INFORMATION Block Start

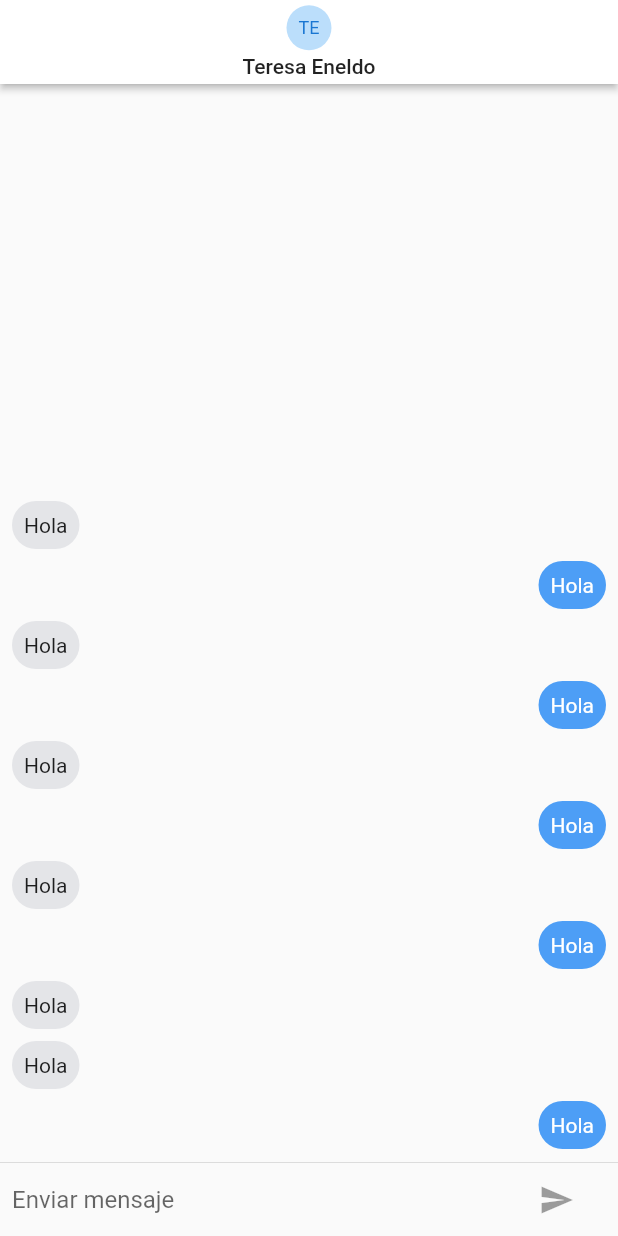
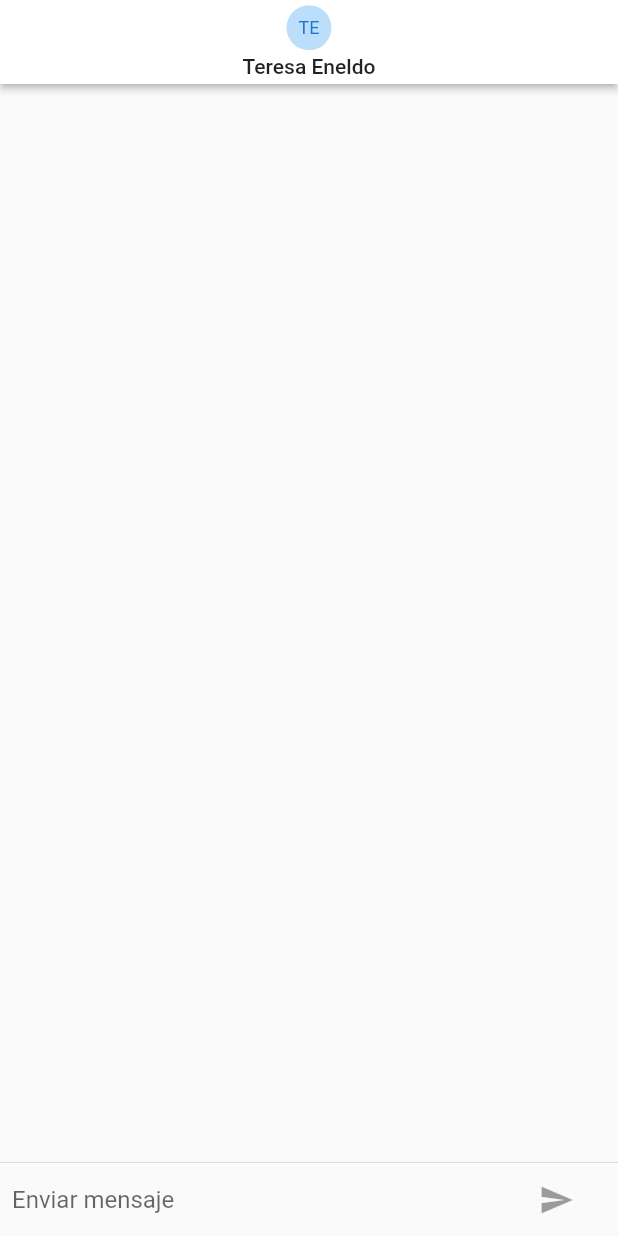
Before and after one commit to AlanCasasArevalo/Flutter_Chat_app, a Flutter app: the screen it shows after launch, on a phone screen of 412 x 824 dp. Run offline on Flutter 3.47's test engine with Material 2 defaults, Android fonts, the phone set to English and light mode, and no system bars; our stand-ins replace pull_to_refresh.

Commit message:
[FEATURE][CHAT PAGE] * Chat with animation was added

```diff
--- a/lib/pages/chat_page.dart
+++ b/lib/pages/chat_page.dart
@@ -11,24 +11,12 @@ class ChatPage extends StatefulWidget {
   _ChatPageState createState() => _ChatPageState();
 }
 
-class _ChatPageState extends State<ChatPage> {
+class _ChatPageState extends State<ChatPage> with TickerProviderStateMixin {
   TextEditingController _textEditingController = TextEditingController();
   FocusNode _focusNode = FocusNode();
   bool _isEditing = false;
 
-  List<ChatMessage> _messages = [
-    ChatMessage(uid: '123', message: 'Hola',),
-    ChatMessage(uid: '125', message: 'Hola',),
-    ChatMessage(uid: '133', message: 'Hola',),
-    ChatMessage(uid: '123', message: 'Hola',),
-    ChatMessage(uid: '23', message: 'Hola',),
-    ChatMessage(uid: '123', message: 'Hola',),
-    ChatMessage(uid: '23', message: 'Hola',),
-    ChatMessage(uid: '123', message: 'Hola',),
-    ChatMessage(uid: '23', message: 'Hola',),
-    ChatMessage(uid: '123', message: 'Hola',),
-    ChatMessage(uid: '23', message: 'Hola',),
-  ];
+  List<ChatMessage> _messages = [];
 
   @override
   Widget build(BuildContext context) {
@@ -106,11 +94,20 @@ class _ChatPageState extends State<ChatPage> {
   }
 
   _handleSubmit(String value) {
+    if (value.trim().isEmpty) {
+      return;
+    }
+
     _focusNode.requestFocus();
     _textEditingController.clear();
 
-    final newMessage = ChatMessage(uid: '123', message: value,);
+    final newMessage = ChatMessage(
+      uid: '123',
+      message: value,
+      animationController: AnimationController(vsync: this, duration: Duration(milliseconds: 400)),
+    );
     _messages.insert(0, newMessage);
+    newMessage.animationController.forward();
 
     setState(() {
       _isEditing = false;
```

INFORMATION Block End

Could you return every line from the entries above in which the string "final" occurs?

** SOLUTION FOR THIS PROBLEM **
-    final newMessage = ChatMessage(uid: '123', message: value,);
+    final newMessage = ChatMessage(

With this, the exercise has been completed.